My Rating: 3 hearts
Thoughts on the Novel: Alethea Kontis’ Enchanted is a nicely written book that can be read by anyone who enjoys fairy tales. As the synopsis suggests, Enchanted is a re-telling of The Frog Prince. But, Kontis weaves in elements from other fairy tales so that Enchanted ends up being a mash-up of fairy tales (e.g. The Princess and the Pea, Sleeping Beauty, Jack and the Beanstalk, etc.) squished into one book. It was well done; and I really liked spotting some the different things borrowed from other fairy tales.
The characters however could have used a little more depth. Sunday has six sisters named after the other days of the week and initially, I had trouble remembering what their personalities were like. This was made a little easier though by a rhyme at the beginning of the book that I could flip to in order to find out what each sister was supposed to be like. After a while, the sisters’ personalities become distinct enough that I didn’t need the rhyme. Still, none of the characters ever felt like they were anything more than characters, and it was kind of hard to connect with Sunday because she seemed sort of young and really sweet.
The romance was cute as well – although it was nothing worth gushing over because Sunday starts falling in love with Grumble the frog on the second day of knowing him.
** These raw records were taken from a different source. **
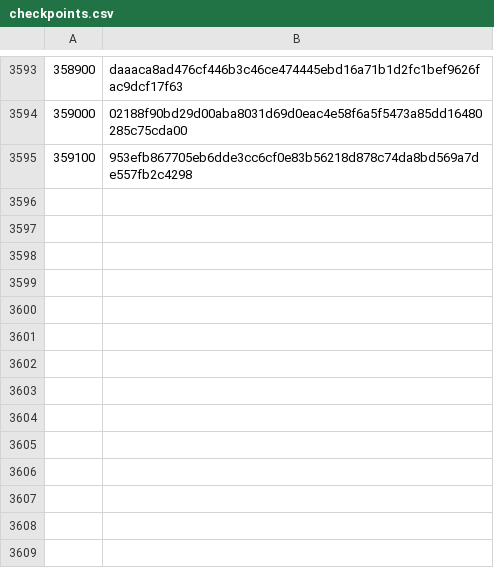
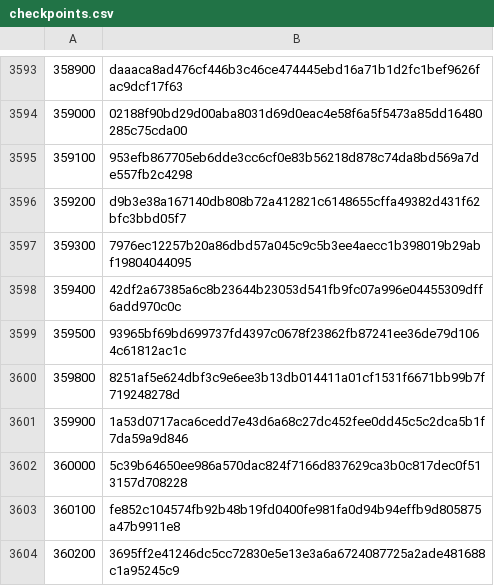
Before and after one commit to BitcoinNova/checkpoints, a CSV file: checkpoints.csv, drawn as a sheet; only a part is shown, gaps mark what is left out; the diff names each change by its address in the sheet, - before the commit and + after, or states it on an @@ line.

Commit message:
Update checkpoints.csv

```diff
--- a/checkpoints.csv
+++ b/checkpoints.csv
+row 3596: 359200 | d9b3e38a167140db808b72a412821c6148655cffa49382d431f62bfc3bbd05f7
+row 3597: 359300 | 7976ec12257b20a86dbd57a045c9c5b3ee4aecc1b398019b29abf19804044095
+row 3598: 359400 | 42df2a67385a6c8b23644b23053d541fb9fc07a996e04455309dff6add970c0c
+row 3599: 359500 | 93965bf69bd699737fd4397c0678f23862fb87241ee36de79d1064c61812ac1c
+row 3600: 359800 | 8251af5e624dbf3c9e6ee3b13db014411a01cf1531f6671bb99b7f719248278d
+row 3601: 359900 | 1a53d0717aca6cedd7e43d6a68c27dc452fee0dd45c5c2dca5b1f7da59a9d846
+row 3602: 360000 | 5c39b64650ee986a570dac824f7166d837629ca3b0c817dec0f513157d708228
+row 3603: 360100 | fe852c104574fb92b48b19fd0400fe981fa0d94b94effb9d805875a47b9911e8
+row 3604: 360200 | 3695ff2e41246dc5cc72830e5e13e3a6a6724087725a2ade481688c1a95245c9
```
Normally this would bother me; but since instant love situations are a staple of fairy tales, I let that slide this time.
Aside from the romantic storyline, there were some other storylines that made up the plot (e.g. what Rumbold’s father has been up to during his rule as king), which I liked more. Unfortunately, I thought their impact was either minimized or that they were developed quite late and so their resolution felt a tad rushed.
A charming tale nonetheless, Enchanted was released by Harcourt Children’s Books in May 2012.
Comments About the Cover: Although the cover is gorgeous and I love the dress the model is wearing, it’s sort of hard to see the frog.
In exchange for an honest review, this book was received from the publisher (Thomas Allen & Son) for free.